In 2006, a buddy and I planned a hiking trip to Montana’s Glacier National Park. The first day on the trail I bent over to pick up something and my Sony point-and-shoot digital camera fell out of my rain-shell pocket bounced on a rock and fell to the ground. The lens mechanism jammed and the camera was a loss. That Sony was my first digital camera, and at the time, an expensive purchase. We drove into Kalispell that evening to replace it – I wasn’t going to go the rest of the trip without a camera. That was when I knew I was hooked on landscape photography. The next year I went to Africa and upgraded to a Nikon DSLR. Continuing my fascination with Landscape Photography, and animals and airplanes and people…OK, I may have a problem.
Trying to capture that perfect shot is always a challenge. I’ve been fortunate to hike and explore in many amazing places, but not every trip rewarded me with a great shot. Over the years I have watched my photographs improve, partly due to better equipment and partly due to learning from past mistakes. I thought I would share a few lessons I have learned.
The first is to protect your equipment. Have a good strap on your camera and use it – don’t drop your camera on a rock. Have a backpack or other bag to transport your camera and lenses. I use a regular Osprey Stratos 36 – amazing pack, but another post – on the trail to carry my hiking supplies and camera equipment. I typically carry one camera body and one or two lenses. When you take your camera out, take your pack off, the same when stowing it.
The second tip is to take a moment and survey the scenery with your eyes. It is easy to get tunnel vision looking through a view finder. I came home from a trip a few years ago and was looking through my buddy’s pictures – he had an amazing view of Yosemite Valley that I had missed because I had not taken a moment to survey the entire view. The second part of this is to put the camera away and enjoy the beauty before you sometimes.
The third tip is to take advantage of sunset and sunrises. They truly are the golden hours when it comes to landscape photography. The photo of Kintla Lake was about an hour before sunset. The mosquitoes were trying to eat us alive, but the photographs were worth it!

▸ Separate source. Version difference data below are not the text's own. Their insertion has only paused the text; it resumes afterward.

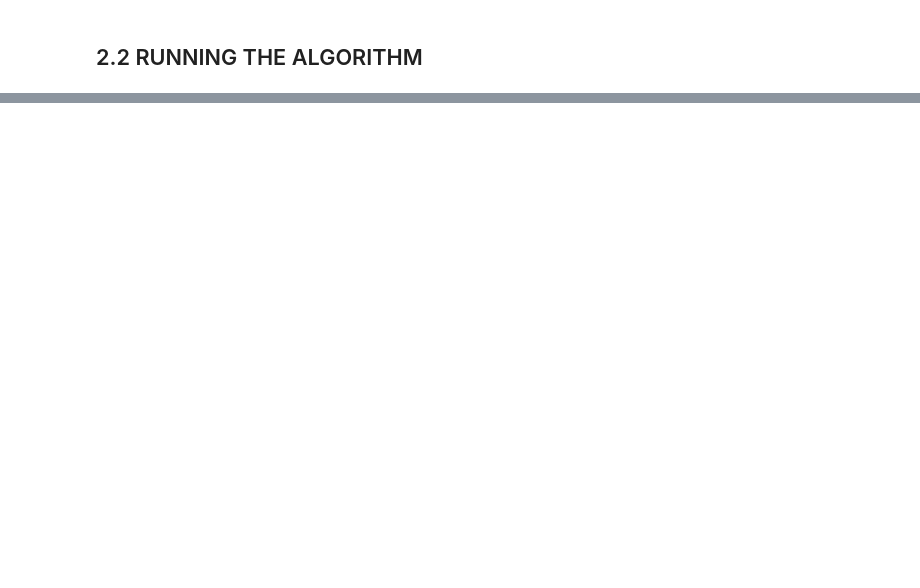
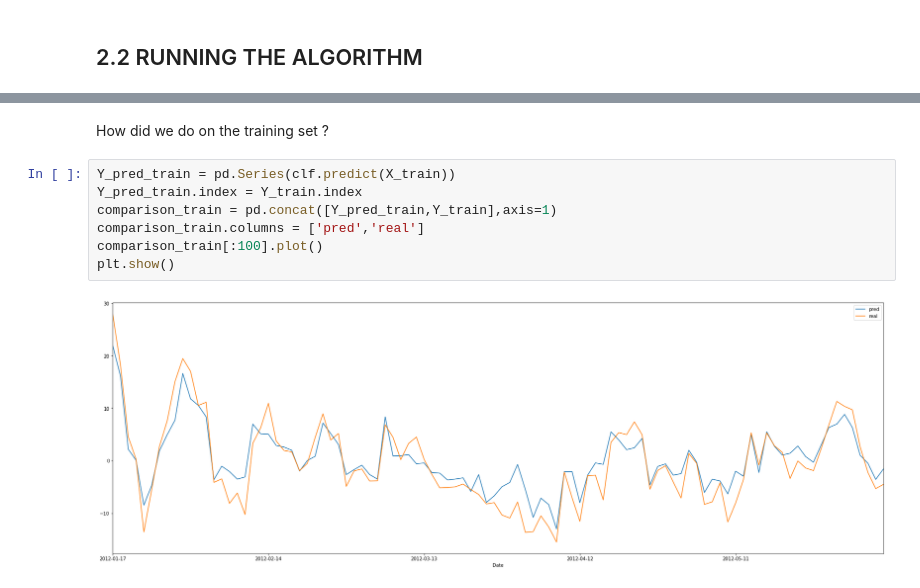
Before and after one commit to edouardcuny/quant, a Jupyter notebook: Carmela/playing.ipynb, the cells around one changed output, grey strips where cells are left out. Drawn from its saved outputs; the diff is of its cells as text; blank space fills up the shorter version.

```diff
--- a/Carmela/playing.ipynb
+++ b/Carmela/playing.ipynb
@@ -286,0 +255,11 @@ array([  3.62990044e-01,  -1.54169058e+00,   1.03113203e+00,
+# %% [markdown]
+How did we do on the training set ?
+# %%
+Y_pred_train = pd.Series(clf.predict(X_train))
+Y_pred_train.index = Y_train.index
+comparison_train = pd.concat([Y_pred_train,Y_train],axis=1)
+comparison_train.columns = ['pred','real']
+comparison_train[:100].plot()
+plt.show()
+# %% [output]
+[figure, added]
```
Also changed, not shown: parts of 34 cells of this notebook, 2 other files.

The last tip is about camera settings. First, shoot wide, you can always crop the photo down later, but you can’t add back what you missed. I will often shoot a series across the horizon and then pick the best when I edit. Use the highest f/stop you can for the situation as you want maximum depth of field. I carry a small 6″ tripod when hiking – it is light and transports easily, but often I will use a rock or log if I don’t want to get out the tripod.
We hike and explore the outdoors to enjoy, not solely to take photographs. Enjoy the journey, explore, take your time. My favorite images are often from unexpected locations.